A man suspected of growing marijuana and extracting hash oil in a building owned by Puyallup’s deputy mayor was charged Thursday with six felonies.
Not-guilty pleas were entered on behalf of Andre Arthur Lempriere, 50, at his arraignment in Pierce County Superior Court.
He is charged with two counts of unlawful manufacturing of a controlled substance, unlawful possession of a controlled substance, unlawful use of a building for drug purposes, unlawful possession of a firearm while not being a citizen of the United States, and reckless endangerment.
Court Commissioner Meagan Foley ordered Lempriere jailed in lieu of $500,000 bail.
The British citizen also is suspected of being in the United States illegally and is being held by U.S. Immigration and Customs Enforcement.
Lempriere was arrested Wednesday after local and federal officials raided a commercial building owned by Deputy Mayor John Hopkins, a marijuana dispensary called Medical Releaf Organics and the defendant’s residence.
Hopkins, who rented the commercial building to Lempriere, has not been arrested or charged.
He told reporters Wednesday he knew his tenant was interested in starting a marijuana business but was unaware he’d gone ahead with his plans without first getting the necessary licenses.
In the commercial building, agents found equipment used for extracting hash oil from marijuana, including a “stainless steel closed-loop extraction system,” recapturing pumps, hot plates and pressure gauges, court records show.
They also seized 95 marijuana plants and “hydroponic tanks, thermometers, filter ballasts, grow lights and potting soil,” records show.

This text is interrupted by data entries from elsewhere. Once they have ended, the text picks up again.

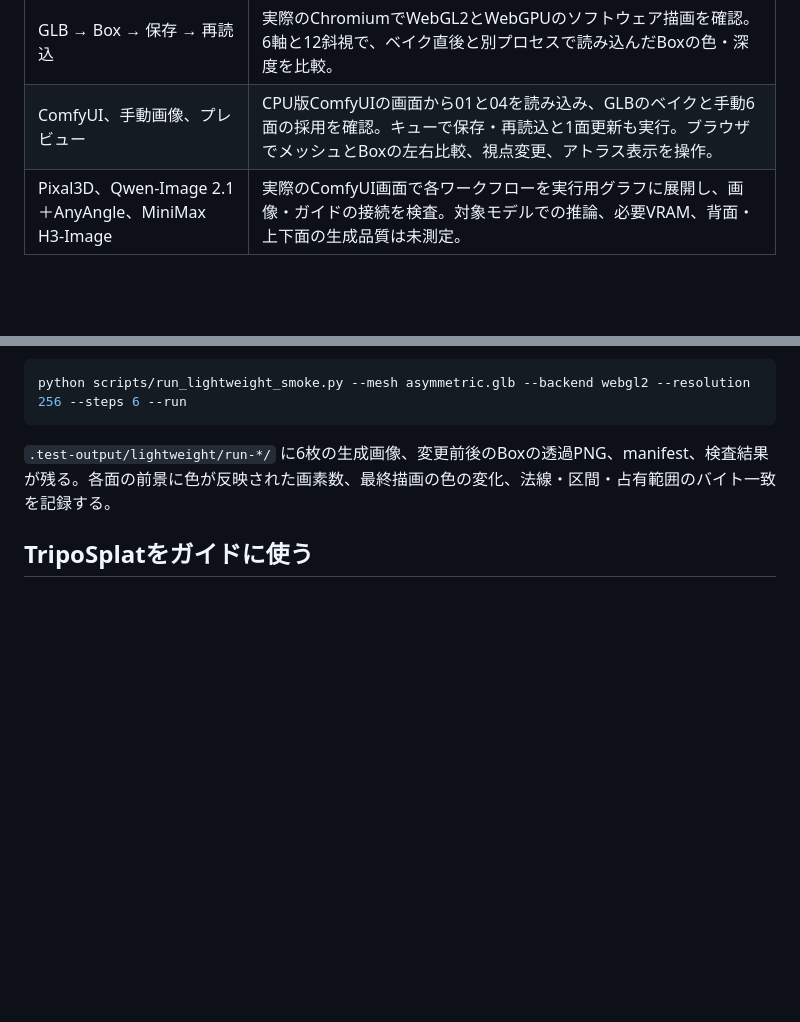
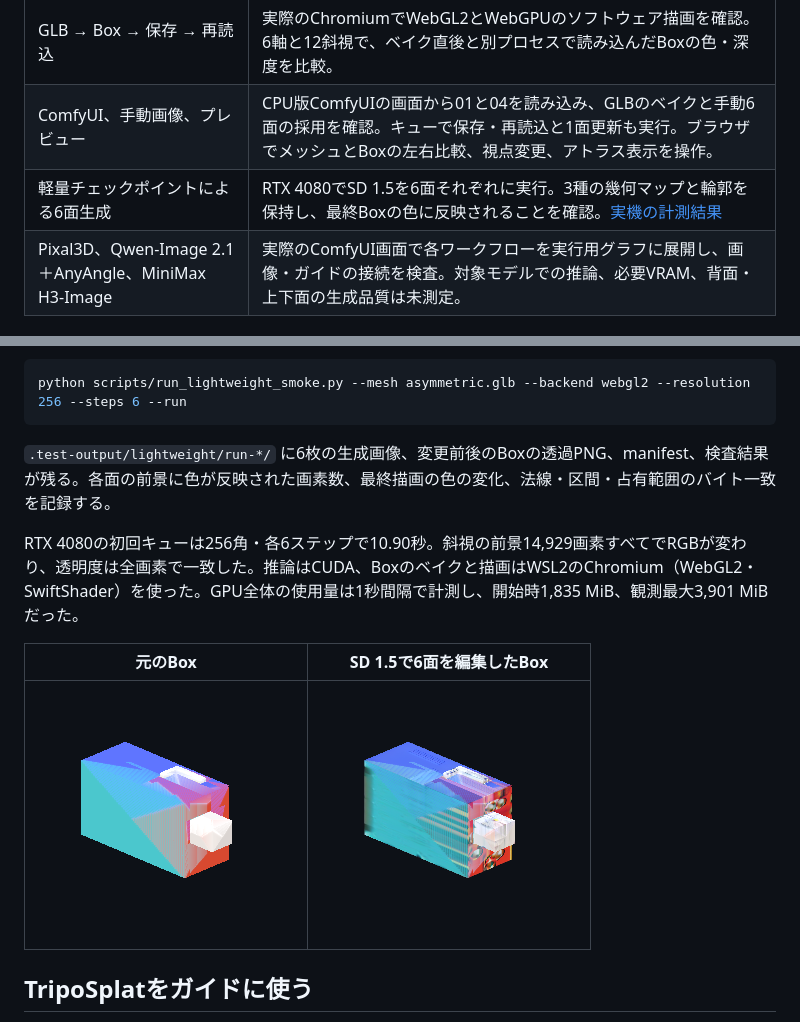
Before and after one commit to zkamiyama/ComfyUI-Box-Impostor-Factory, a Markdown page: README.md, 2 parts joined by grey strips. Rendered like a GitHub page; pictures changed too: docs/verification/sd15-box-after.png (added), docs/verification/sd15-box-before.png (added); blank space fills up the shorter version.

Commit message:
Record the cold six-face CUDA run and verify final Box colors on RTX 4080

```diff
--- a/README.md
+++ b/README.md
@@ -6,6 +6,7 @@ GLBから6方向の正投影ガイドとthree-impostor互換のBoxアセット
 |---|---|
 | GLB → Box → 保存 → 再読込 | 実際のChromiumでWebGL2とWebGPUのソフトウェア描画を確認。6軸と12斜視で、ベイク直後と別プロセスで読み込んだBoxの色・深度を比較。 |
 | ComfyUI、手動画像、プレビュー | CPU版ComfyUIの画面から01と04を読み込み、GLBのベイクと手動6面の採用を確認。キューで保存・再読込と1面更新も実行。ブラウザでメッシュとBoxの左右比較、視点変更、アトラス表示を操作。 |
+| 軽量チェックポイントによる6面生成 | RTX 4080でSD 1.5を6面それぞれに実行。3種の幾何マップと輪郭を保持し、最終Boxの色に反映されることを確認。[実機の計測結果](docs/verification/rtx4080-sd15.json) |
 | Pixal3D、Qwen-Image 2.1＋AnyAngle、MiniMax H3-Image | 実際のComfyUI画面で各ワークフローを実行用グラフに展開し、画像・ガイドの接続を検査。対象モデルでの推論、必要VRAM、背面・上下面の生成品質は未測定。 |
 
 ## ComfyUIでGLBを開く
@@ -100,6 +101,12 @@ python scripts/run_lightweight_smoke.py --mesh asymmetric.glb --backend webgl2 -
 
 `.test-output/lightweight/run-*/` に6枚の生成画像、変更前後のBoxの透過PNG、manifest、検査結果が残る。各面の前景に色が反映された画素数、最終描画の色の変化、法線・区間・占有範囲のバイト一致を記録する。
 
+RTX 4080の初回キューは256角・各6ステップで10.90秒。斜視の前景14,929画素すべてでRGBが変わり、透明度は全画素で一致した。推論はCUDA、Boxのベイクと描画はWSL2のChromium（WebGL2・SwiftShader）を使った。GPU全体の使用量は1秒間隔で計測し、開始時1,835 MiB、観測最大3,901 MiBだった。
+
+| 元のBox | SD 1.5で6面を編集したBox |
+|---|---|
+| ![元の斜視](docs/verification/sd15-box-before.png) | ![編集後の同じ斜視](docs/verification/sd15-box-after.png) |
+
 ## TripoSplatをガイドに使う
 
 `BI TripoSplatGuide` にComfyUIの `SPLAT` と、同じ物体のGLBから作った `BI MakeSixGuides` の `guides` をつなぐ。`face_id` で方向を選び、スプラットを元のGLBに位置合わせした場合は `source_glb`、正規化後のGLBに合わせた場合は `canonical_box` を指定する。位置・向き・スケールが違う場合は上流の `Transform Splat` で合わせる。
```
Also changed, not shown: 1 other file.
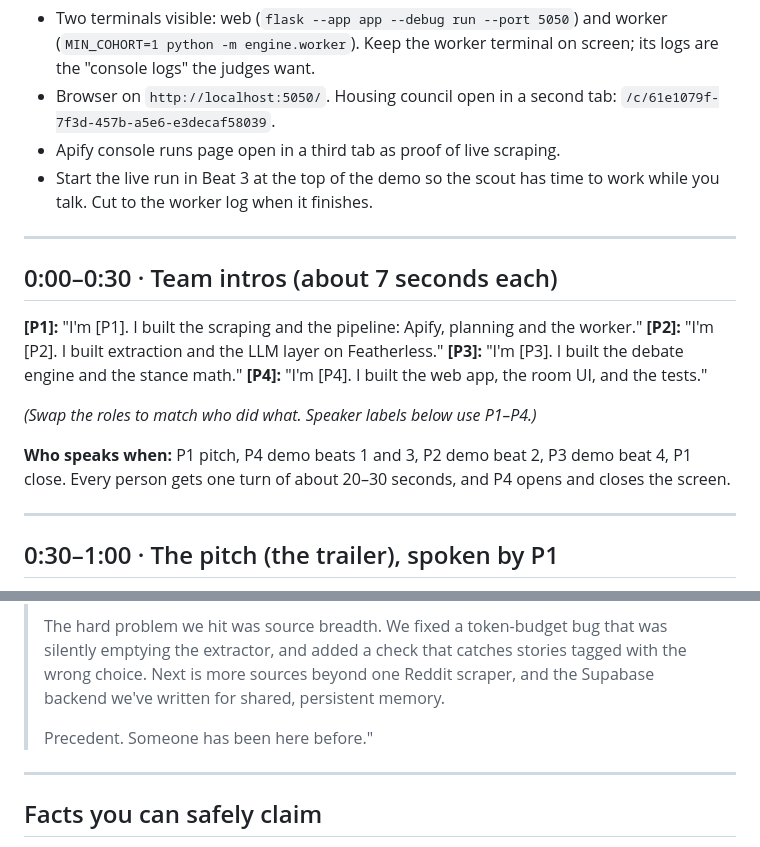
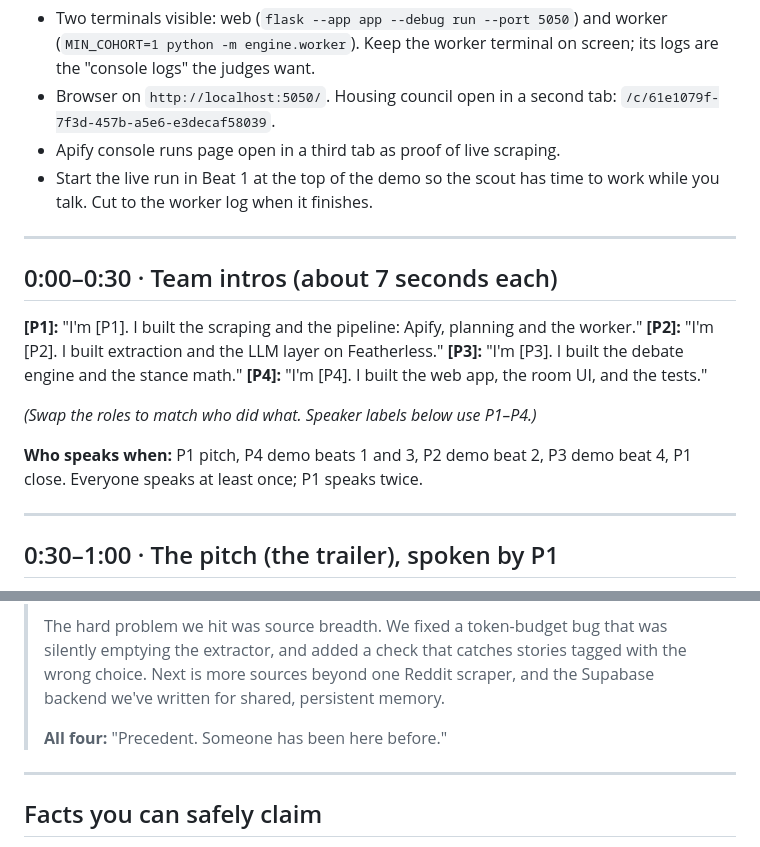
Before and after one commit to siddhardhaanagani69-ship-it/Precedent, a Markdown page: docs/DEMO_SCRIPT.md, 2 parts joined by grey strips. GitHub-like rendering.

Commit message:
Fix demo script cues

```diff
--- a/docs/DEMO_SCRIPT.md
+++ b/docs/DEMO_SCRIPT.md
@@ -6,7 +6,7 @@ Fill in the bracketed names. Roughly 150 words per minute; the times below add u
 - Two terminals visible: web (`flask --app app --debug run --port 5050`) and worker (`MIN_COHORT=1 python -m engine.worker`). Keep the worker terminal on screen; its logs are the "console logs" the judges want.
 - Browser on `http://localhost:5050/`. Housing council open in a second tab: `/c/61e1079f-7f3d-457b-a5e6-e3decaf58039`.
 - Apify console runs page open in a third tab as proof of live scraping.
-- Start the live run in Beat 3 at the top of the demo so the scout has time to work while you talk. Cut to the worker log when it finishes.
+- Start the live run in Beat 1 at the top of the demo so the scout has time to work while you talk. Cut to the worker log when it finishes.
 
 ---
 
@@ -19,7 +19,7 @@ Fill in the bracketed names. Roughly 150 words per minute; the times below add u
 
 *(Swap the roles to match who did what. Speaker labels below use P1–P4.)*
 
-**Who speaks when:** P1 pitch, P4 demo beats 1 and 3, P2 demo beat 2, P3 demo beat 4, P1 close. Every person gets one turn of about 20–30 seconds, and P4 opens and closes the screen.
+**Who speaks when:** P1 pitch, P4 demo beats 1 and 3, P2 demo beat 2, P3 demo beat 4, P1 close. Everyone speaks at least once; P1 speaks twice.
 
 ---
 
@@ -60,7 +60,7 @@ Optionally flash the terminal with `pytest -q` showing 44 passed:
 >
 > The hard problem we hit was source breadth. We fixed a token-budget bug that was silently emptying the extractor, and added a check that catches stories tagged with the wrong choice. Next is more sources beyond one Reddit scraper, and the Supabase backend we've written for shared, persistent memory.
 >
-> Precedent. Someone has been here before."
+> **All four:** "Precedent. Someone has been here before."
 
 ---
 
```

At Lampriere’s home, investigators found 14 firearms and marijuana-related items, including seeds, the records show.
At the dispensary, they found various THC- and hash oil-infused products, many of them labeled with a logo also found at the commercial building, the records show.
“The investigation is ongoing and the state anticipates charging more suspects and filing additional counts and enhancements,” deputy prosecutor Maureen Goodman wrote in a declaration for probable cause.